In many Southern European countries conservative parties have claimed to represent the liberal school of thought as well. In part, this can be blamed on the absence of a discrete liberal tradition or – if you want to go down the road even further – on the non-participation of Southern European societies in the enlightenment. However, this is not the full picture.
In Cyprus, things have not looked very promising for liberal forces as conservative and communist governments took their turns. Lately, Cypriot President Nicos Anastasiades and his governing Conservatives, the „Democratic Rally“, have adopted a liberal rhetoric when it comes to economic issues. Still, the member of the European People’s Party is far from being a liberal stronghold.
“With presidential elections just around the corner, there are multiple issues at the moment in which the Cypriot government does not act in a liberal way”, says Alexander Apostolides, an assistant professor at the European University Cyprus. “Just recently the government announced that it will use tax payers’ money to compensate for losses suffered by depositors in the 2013 financial crisis. This is a major issue in Cyprus right now as compensation could be potentially as big as 9,4 billion, or 51% of our GDP.”
Debt restructuring on public expense
To much international applause, the Cypriot government, the EU, and the IMF had decided in 2013 to include private creditors in the debt restructuring. As part of the bailout financed by the EU and the IMF, the island’s two largest banks were merged and recapitalised with uninsured deposits, resulting in total or partial loss of deposits over 100.000 EUR. Since this approach allowed for a limited use of state funds, Cyprus avoided the sovereign debt trap that other countries struggle with.

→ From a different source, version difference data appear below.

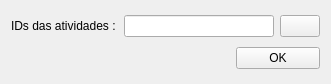
First picture: the form in SAP/Project/Views/pauseActivity.ui, repository dsgoficial/SAP_Gerente, before the edit.
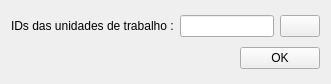
Second picture: the form after the edit.

What changed in the file:
```diff
--- a/SAP/Project/Views/pauseActivity.ui
+++ b/SAP/Project/Views/pauseActivity.ui
@@ -17,7 +17,7 @@
    <item row="0" column="0">
     <widget class="QLabel" name="label">
      <property name="text">
-      <string>IDs das atividades :</string>
+      <string>IDs das unidades de trabalho :</string>
      </property>
     </widget>
    </item>
```
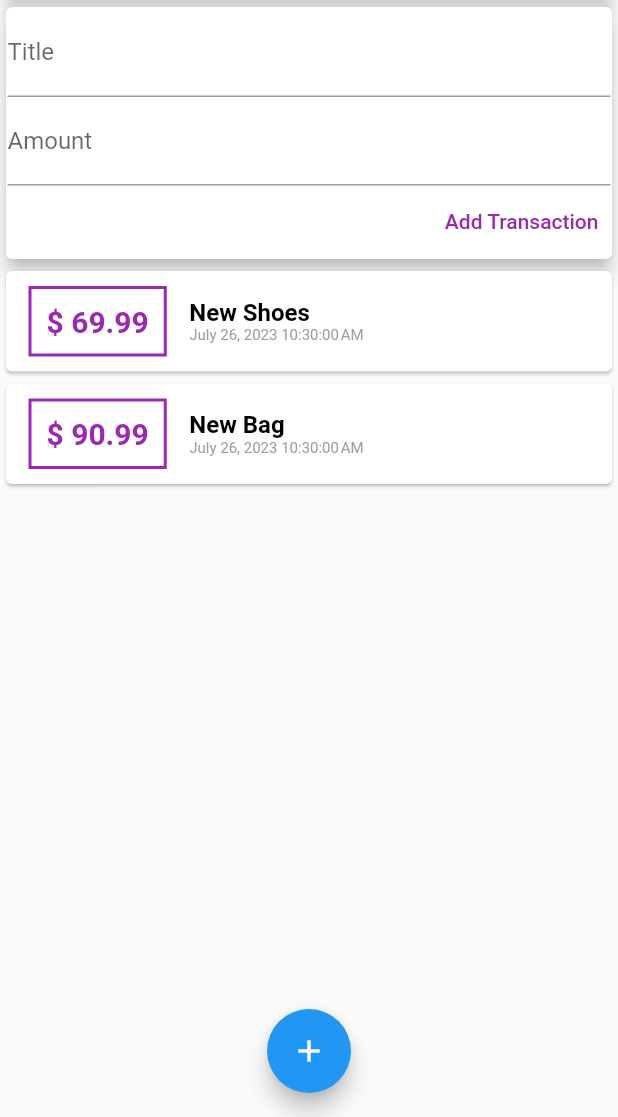
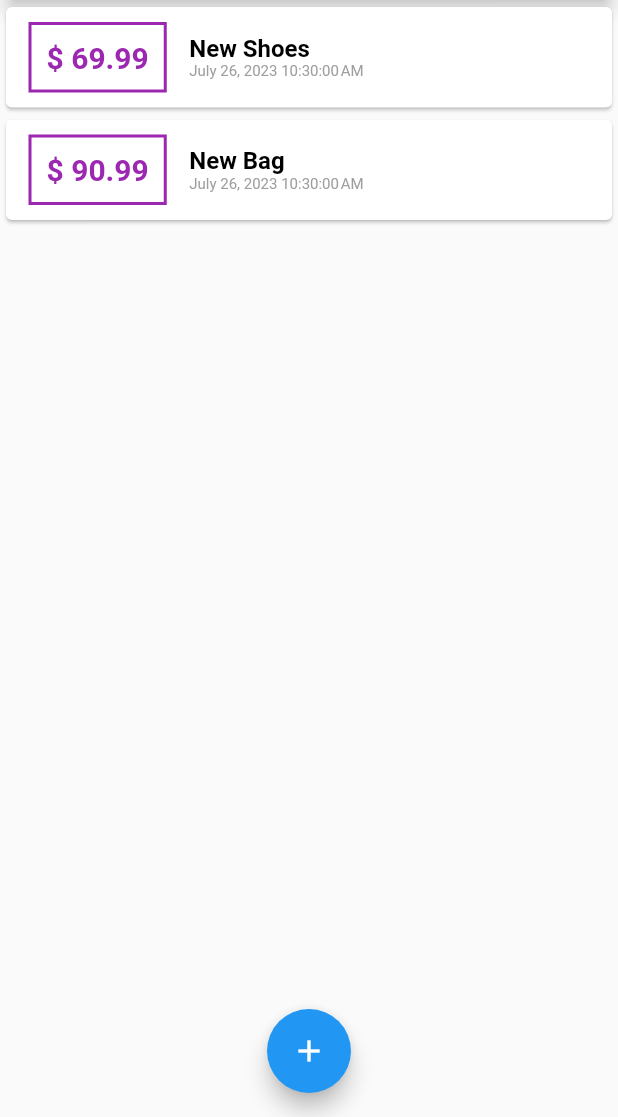
Before and after one commit to csdavidg/budgets_flutter_app, a Flutter app: the screen it shows after launch, on a phone screen of 412 x 824 dp, the part 119-1236 px from its top. Run offline on Flutter 3.47's test engine with Material 2 defaults, Android fonts, the phone set to English and light mode, and no system bars.

Commit message:
Removing user_transaction widget and changing main dart from stateless to statefull

```diff
--- a/lib/main.dart
+++ b/lib/main.dart
@@ -1,8 +1,8 @@
-import 'package:first_app/widgets/user_transaction.dart';
+import 'package:first_app/widgets/new_transaction.dart';
+import './models/transaction.dart';
+import './widgets/transactions_list.dart';
+
 import 'package:flutter/material.dart';
-
-import './widgets/new_transaction.dart';
-import './widgets/transactions_list.dart';
 
 void main() {
   runApp(const MyApp());
@@ -24,10 +24,41 @@ class MyApp extends StatelessWidget {
   }
 }
 
-class MyHomePage extends StatelessWidget {
+class MyHomePage extends StatefulWidget {
   final String title;
 
   MyHomePage({super.key, required this.title});
+
+  @override
+  State<MyHomePage> createState() => _MyHomePageState();
+}
+
+class _MyHomePageState extends State<MyHomePage> {
+  final List<Transaction> _userTransactions = [
+    Transaction(
+        id: 't1', title: 'New Shoes', amount: 69.99, date: DateTime.now()),
+    Transaction(id: 't2', title: 'New Bag', amount: 90.99, date: DateTime.now())
+  ];
+
+  void _addNewTransaction(String title, double amount) {
+    final newTx = Transaction(
+        title: title,
+        amount: amount,
+        date: DateTime.now(),
+        id: DateTime.now().toString());
+
+    setState(() {
+      _userTransactions.add(newTx);
+    });
+  }
+
+  void _startNewTransaction(BuildContext ctx) {
+    showModalBottomSheet(
+        context: ctx,
+        builder: (_) {
+          return NewTransaction(addTx: _addNewTransaction);
+        });
+  }
 
   @override
   Widget build(BuildContext context) {
@@ -36,7 +67,7 @@ class MyHomePage extends StatelessWidget {
         title: const Text('Flutter App'),
         actions: <Widget>[
           IconButton(
-            onPressed: () {},
+            onPressed: () => _startNewTransaction(context),
             icon: const Icon(Icons.add),
           ),
         ],
@@ -44,7 +75,7 @@ class MyHomePage extends StatelessWidget {
       floatingActionButtonLocation: FloatingActionButtonLocation.centerFloat,
       floatingActionButton: FloatingActionButton(
         child: const Icon(Icons.add),
-        onPressed: () {},
+        onPressed: () => _startNewTransaction(context),
       ),
       body: Column(
         mainAxisAlignment: MainAxisAlignment.start,
@@ -57,7 +88,7 @@ class MyHomePage extends StatelessWidget {
               child: const Text('Chart'),
             ),
           ),
-          const UserTransaction(),
+          TransactionsList(_userTransactions)
         ],
       ),
     );
--- a/lib/widgets/user_transaction.dart
+++ /dev/null
@@ -1,44 +0,0 @@
-import 'package:first_app/widgets/new_transaction.dart';
-import 'package:first_app/widgets/transactions_list.dart';
-import 'package:flutter/material.dart';
-
-import '../models/transaction.dart';
-
-class UserTransaction extends StatefulWidget {
-  const UserTransaction({super.key});
-
-  @override
-  State<UserTransaction> createState() => _UserTransactionState();
-}
-
-class _UserTransactionState extends State<UserTransaction> {
-  final List<Transaction> _userTransactions = [
-    Transaction(
-        id: 't1', title: 'New Shoes', amount: 69.99, date: DateTime.now()),
-    Transaction(id: 't2', title: 'New Bag', amount: 90.99, date: DateTime.now())
-  ];
-
-  void _addNewTransaction(String title, double amount) {
-    final newTx = Transaction(
-        title: title,
-        amount: amount,
-        date: DateTime.now(),
-        id: DateTime.now().toString());
-
-    setState(() {
-      _userTransactions.add(newTx);
-    });
-  }
-
-  @override
-  Widget build(BuildContext context) {
-    return Column(
-      children: <Widget>[
-        NewTransaction(
-          addTx: _addNewTransaction,
-        ),
-        TransactionsList(_userTransactions),
-      ],
-    );
-  }
-}
```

“The bail-in of uninsured depositors was painful for them as it was for the economy as a whole”, explains Apostolides. “However, it allowed the economy to recover without passing the burden to the taxpayer. This allowed taxation to remain relatively low and spurred the economy’s recovery.” But what in 2013 was hailed as a liberal principle being upheld for the first time in a financial crisis is now about to be withdrawn.

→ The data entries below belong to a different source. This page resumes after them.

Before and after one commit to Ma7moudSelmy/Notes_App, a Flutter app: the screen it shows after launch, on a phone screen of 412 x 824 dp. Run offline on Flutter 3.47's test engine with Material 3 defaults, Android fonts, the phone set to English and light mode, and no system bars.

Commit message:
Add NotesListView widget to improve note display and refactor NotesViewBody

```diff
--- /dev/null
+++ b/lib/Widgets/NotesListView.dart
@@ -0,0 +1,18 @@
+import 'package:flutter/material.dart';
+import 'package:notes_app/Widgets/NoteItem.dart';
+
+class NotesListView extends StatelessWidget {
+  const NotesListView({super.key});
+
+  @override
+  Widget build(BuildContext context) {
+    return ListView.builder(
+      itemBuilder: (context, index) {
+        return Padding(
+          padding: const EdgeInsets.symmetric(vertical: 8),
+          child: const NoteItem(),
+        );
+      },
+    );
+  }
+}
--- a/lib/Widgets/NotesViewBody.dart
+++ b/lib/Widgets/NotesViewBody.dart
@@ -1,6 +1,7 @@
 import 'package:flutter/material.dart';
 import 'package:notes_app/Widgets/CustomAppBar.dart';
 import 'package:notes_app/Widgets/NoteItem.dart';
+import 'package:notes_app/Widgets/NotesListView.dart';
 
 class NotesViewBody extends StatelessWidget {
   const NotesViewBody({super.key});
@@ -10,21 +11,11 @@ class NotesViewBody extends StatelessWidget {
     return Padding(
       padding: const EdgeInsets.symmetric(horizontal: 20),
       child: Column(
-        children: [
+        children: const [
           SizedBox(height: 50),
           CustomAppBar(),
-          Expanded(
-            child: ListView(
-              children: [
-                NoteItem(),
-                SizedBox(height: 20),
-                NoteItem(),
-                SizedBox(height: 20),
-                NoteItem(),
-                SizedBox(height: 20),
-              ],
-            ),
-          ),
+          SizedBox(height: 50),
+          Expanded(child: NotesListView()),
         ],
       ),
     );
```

To address such topics and promote truly liberal solutions for Cyprus, Apostolides recently co-founded the “Centre of Cyprus Liberals-Hayek” (CCL). It is the first Cypriot think-tank with a distinct liberal focus.
“Our scope of action will certainly go beyond economic and financial issues”, says Savvas Charalambous, another founding member of the CCL. “We feel that the liberal perspective is not being presented, or is only selectively and partially being put forward in the public discourse. We would thus like to delve into a wide array of topics, focussing on safeguarding and promoting individual liberties and the core values of liberal thought.”
Creating a liberal alternative for Cyprus
Compared to liberal forces in other crisis-ridden EU member states, the Cypriots have a comparative advantage: the size of their country. With a population of just over 850.000, public debate in the Republic of Cyprus can be influenced in a more direct way than elsewhere – at least theoretically.
Prospects are indeed looking good: more than eighty people showed up to the opening event of the CCL, among which Members of the Cypriot Parliament as well representatives of the Presidential Office. “The response has been encouraging”, rejoices Charalambous. “Even people who do not share our views on many issues have given us their support, noting that this is something that Cyprus is missing.”
“I am convinced that we can make something happen in Cyprus”, says Alex Apostolides. Sitting in front of a bar on a warm November evening in Nicosia, he sounds determined. As people pass by, the academic who is well-known in Cyprus for his public interventions on economic and social issues discusses politics with quite a few of them. People know each other in a capital of only 220.000.
“Since there’s a lack of understanding what liberalism really means, we have to start with the grassroots, but on the other hand the small size of the country allows for effective interventions in the political discourse”, explains Apostolides. “Liberal policy recommendations are deeply needed, and I believe the Cypriot society is ready for it. We just need to paint the full picture for them.”
In a traditionally polarized political system, “painting the full picture” can add a lot to public discourse. In regard to Cyprus, the vast space between communist and conservative ideas waits to be filled with meaningful content and concrete policy proposals. The Centre of Cyprus Liberals-Hayek is up for the task.
Markus Kaiser is the Friedrich Naumann Foundation’s project manager for Greece.